Description

A yellow dye obtained from perennial herbs such as chamomile (Anthemis nobilis), corn chamomile (Anthemis arvensis), or dyer's chamomile (Anthemis tinctoria) that are native to Europe. Chamomile has been grown in gardens since medieval times as ground cover between stones in a walking path. The dried flowers, obtained from the plants or teabags, are used to produce a buff color on wool with an aluminum mordant and a golden color on wool with a chrome mordant.

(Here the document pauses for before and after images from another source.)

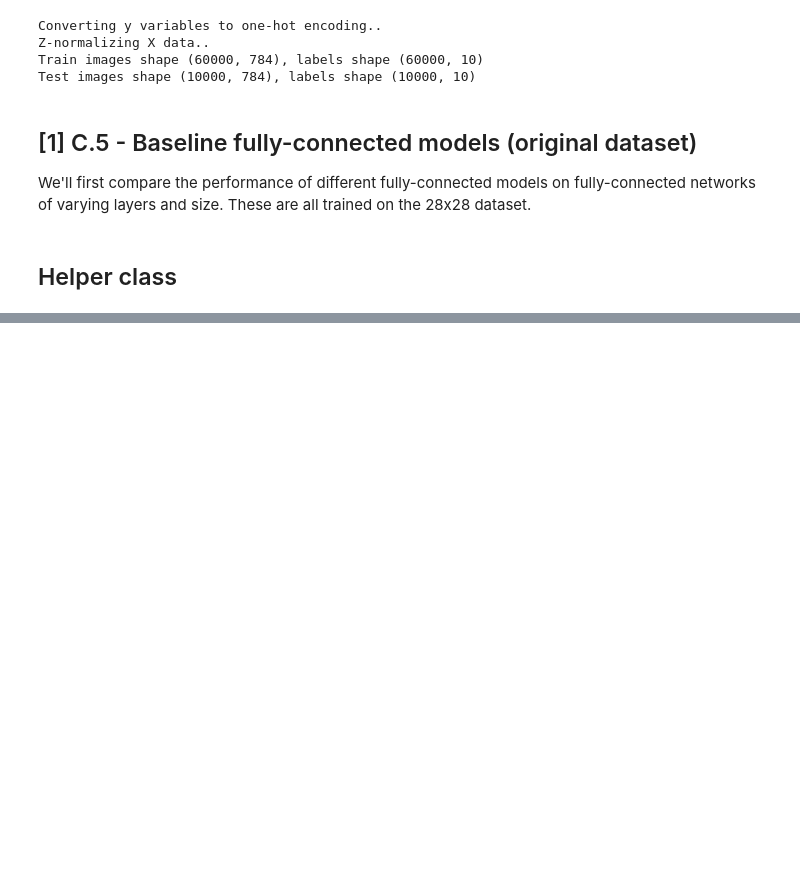
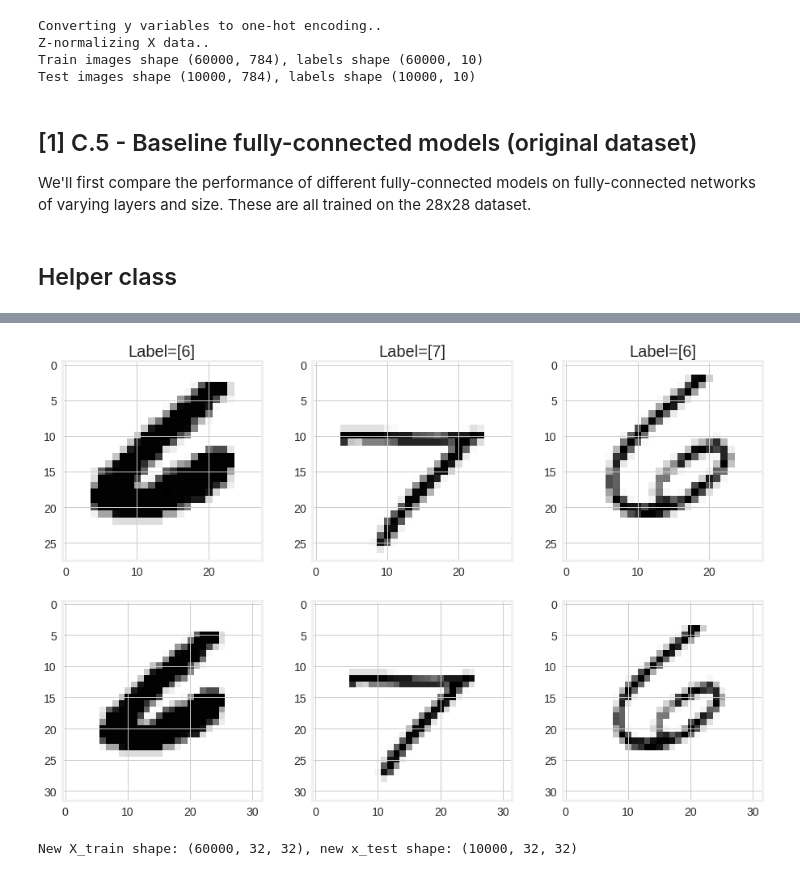
Before and after one commit to timgasser/keras-mnist, a Jupyter notebook: notebooks/neural_net_models.ipynb, the cells around one changed output, grey strips where cells are left out. Saved outputs shown, nothing was run; the diff lists cells and outputs as text; code cells hidden in the pictures; blank space fills up the shorter version.

```diff
--- a/notebooks/neural_net_models.ipynb
+++ b/notebooks/neural_net_models.ipynb
@@ -384,0 +420,67 @@ plt.savefig('fc_scores.png', bbox_inches='tight', dpi=150)
+# %%
+def image_border(image, size, fill):
+    """
+    Adds a border around the nupmy array of the gizen size and value
+    """
+    im_w, im_h = image.shape
+    im_dtype = image.dtype
+
+    new_image = np.full((im_w + (2 * size), im_h + (2 * size)),
+                        fill_value=fill, dtype=im_dtype)
+    new_image[size:im_h + size, size:im_w + size] = image
+
+    assert new_image.dtype == image.dtype
+    assert new_image.shape[0] == image.shape[0] + (2 * size)
+    assert new_image.shape[1] == image.shape[1] + (2 * size)
+    assert np.array_equal(image, new_image[size:size+im_h, size:size+im_w])
+    return new_image
+
+
+# test_image = np.full((32,32), fill_value=0, dtype=np.uint8)
+# test_image[2:30, 2:30] = X_train[0]
+# test_image
+# %%
+N = 3
+indexes = np.random.choice(X_train.shape[0], N)
+fig, ax = plt.subplots(2, N, figsize=(14,10))
+
+for num, idx in enumerate(indexes):
+
+    ax[0, num].imshow(X_train[idx])
+    ax[0, num].set(title="Label={}".format(y_train[idx]))
+
+    ax[1, num].imshow(image_border(X_train[idx], 2, 0))
+#     ax[0, num].set(title="Label={}".format(y_train[idx]))
+
+# plt.imshow(image_border(X_train[0], 2, 0))
+# %% [output]
+[figure, added]
+# %%
+from tqdm import tqdm
+
+# resize all the training and test images
+n_train = X_train.shape[0]
+n_test = X_test.shape[0]
+
+
+def resize_images(images, description):
+    """
+    Iterates through lowest order dimension, and resizes images
+    """
+    new_images = np.zeros((images.shape[0], 32, 32))
+
+    for index in tqdm(range(images.shape[0]), desc=description):
+        new_images[index] = image_border(images[index], 2, 0)
+
+    return new_images
+
+
+X_resize_train = resize_images(X_train, "Resizing train images")
+X_resize_test = resize_images(X_test, "Resizing test images")
+
+X_train = X_resize_train
+X_test = X_resize_test
+
+print('New X_train shape: {}, new x_test shape: {}'.format(X_train.shape, X_test.shape))
+# %% [output]
+New X_train shape: (60000, 32, 32), new x_test shape: (10000, 32, 32)
```
Also changed, not shown: parts of 16 cells of this notebook, 1 other file.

Synonyms and Related Terms

Anthemis nobilis (chamomile), Anthemis arvensis (corn chamomile); Anthemis tinctoria (dyer's chamomile, yellow chamomile, golden chamomile, or golden marguerite); CI 75580; Natural Yellow 1; camomila (Esp., Port.); manzanilla (Esp.); camomilla (It.); apigenin; camomile

Composition C15H10O5
CAS 520-36-5

Sources Checked for Data in Record

  • R.J. Adrosko, Natural Dyes in the United States, Smithsonian Institution Press, Washington, DC, 1968
  • S. M. Robertson, Dyes From Plants, Van Nostrand Reinhold Company, 1973
  • Helmut Schweppe, Schweppe color collection index and information book
  • Palmy Weigle, Ancient Dyes for Modern Weavers, Watson-Guptill Publications, New York, 1974
  • Random House, Webster's Encyclopedic Unabridged Dictionary of the English Language, Grammercy Book, New York, 1997
  • The Merck Index, Martha Windholz (ed.), Merck Research Labs, Rahway NJ, 10th edition, 1983 Comment: entry 2082
  • The American Heritage Dictionary or Encarta, via Microsoft Bookshelf 98, Microsoft Corp., 1998
  • Colour Index International online at www.colour-index.org
  • Sigma Dyes, Stains and Natural Pigments, Infrared Library, Nicolet, 1991-1995